= Work request =
Pick out each line of the records that includes the string "DataProperty", and copy it.

[Stored records]
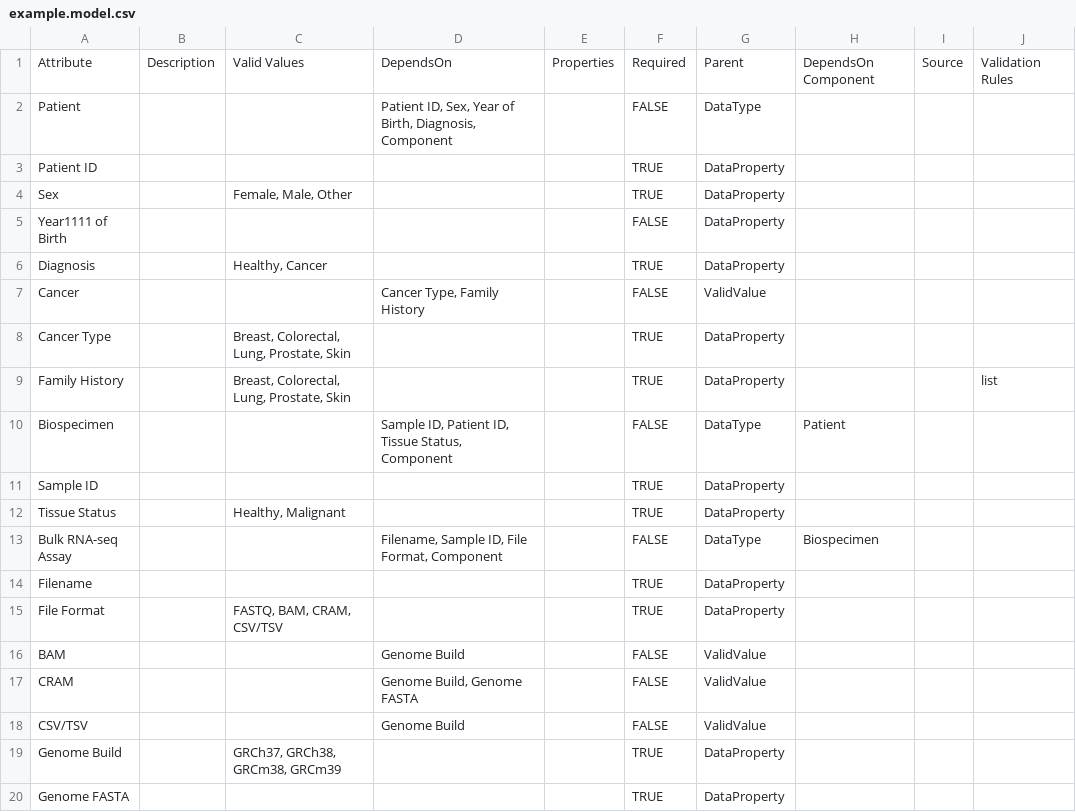
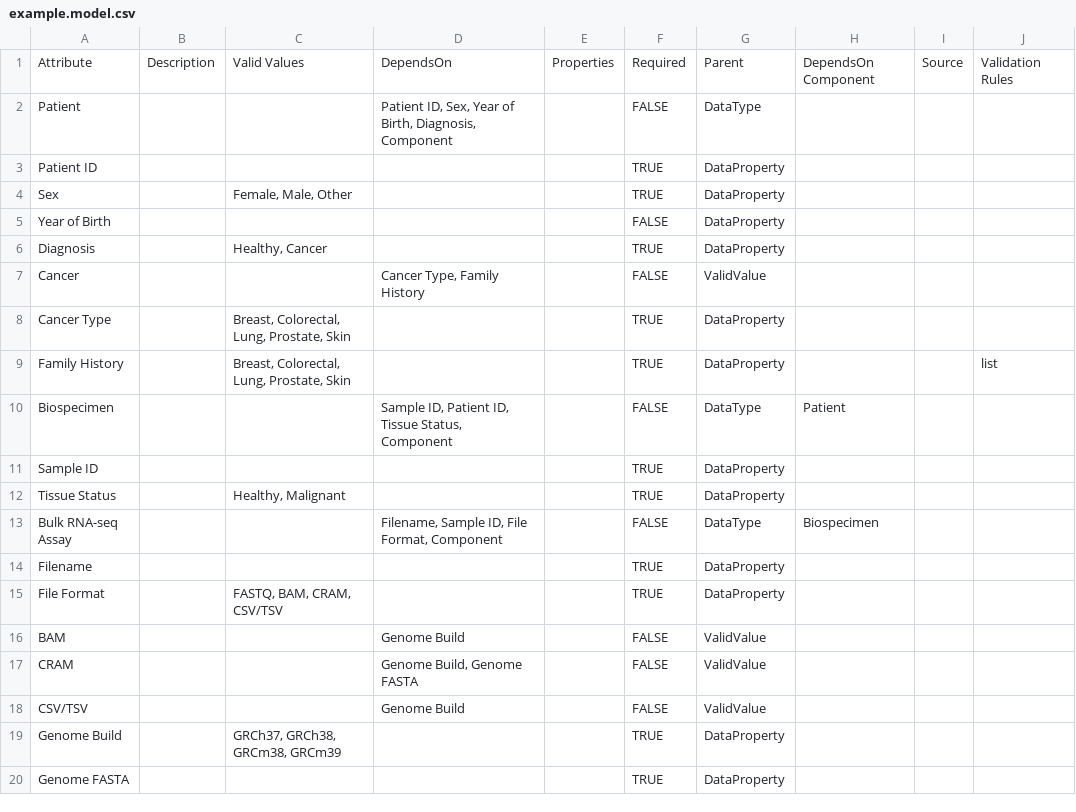
Before and after one commit to Sage-Bionetworks/data-models, a CSV file: example.model.csv, drawn as a sheet.

Commit message:
change csv back

```diff
--- a/example.model.csv
+++ b/example.model.csv
@@ -4,3 +4,3 @@ Patient ID,,,,,TRUE,DataProperty,,,
 Sex,,"Female, Male, Other",,,TRUE,DataProperty,,,
-Year1111 of Birth,,,,,FALSE,DataProperty,,,
+Year of Birth,,,,,FALSE,DataProperty,,,
 Diagnosis,,"Healthy, Cancer",,,TRUE,DataProperty,,,
```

= Response to this task =
@@ -4,3 +4,3 @@ Patient ID,,,,,TRUE,DataProperty,,,
 Sex,,"Female, Male, Other",,,TRUE,DataProperty,,,
-Year1111 of Birth,,,,,FALSE,DataProperty,,,
+Year of Birth,,,,,FALSE,DataProperty,,,
 Diagnosis,,"Healthy, Cancer",,,TRUE,DataProperty,,,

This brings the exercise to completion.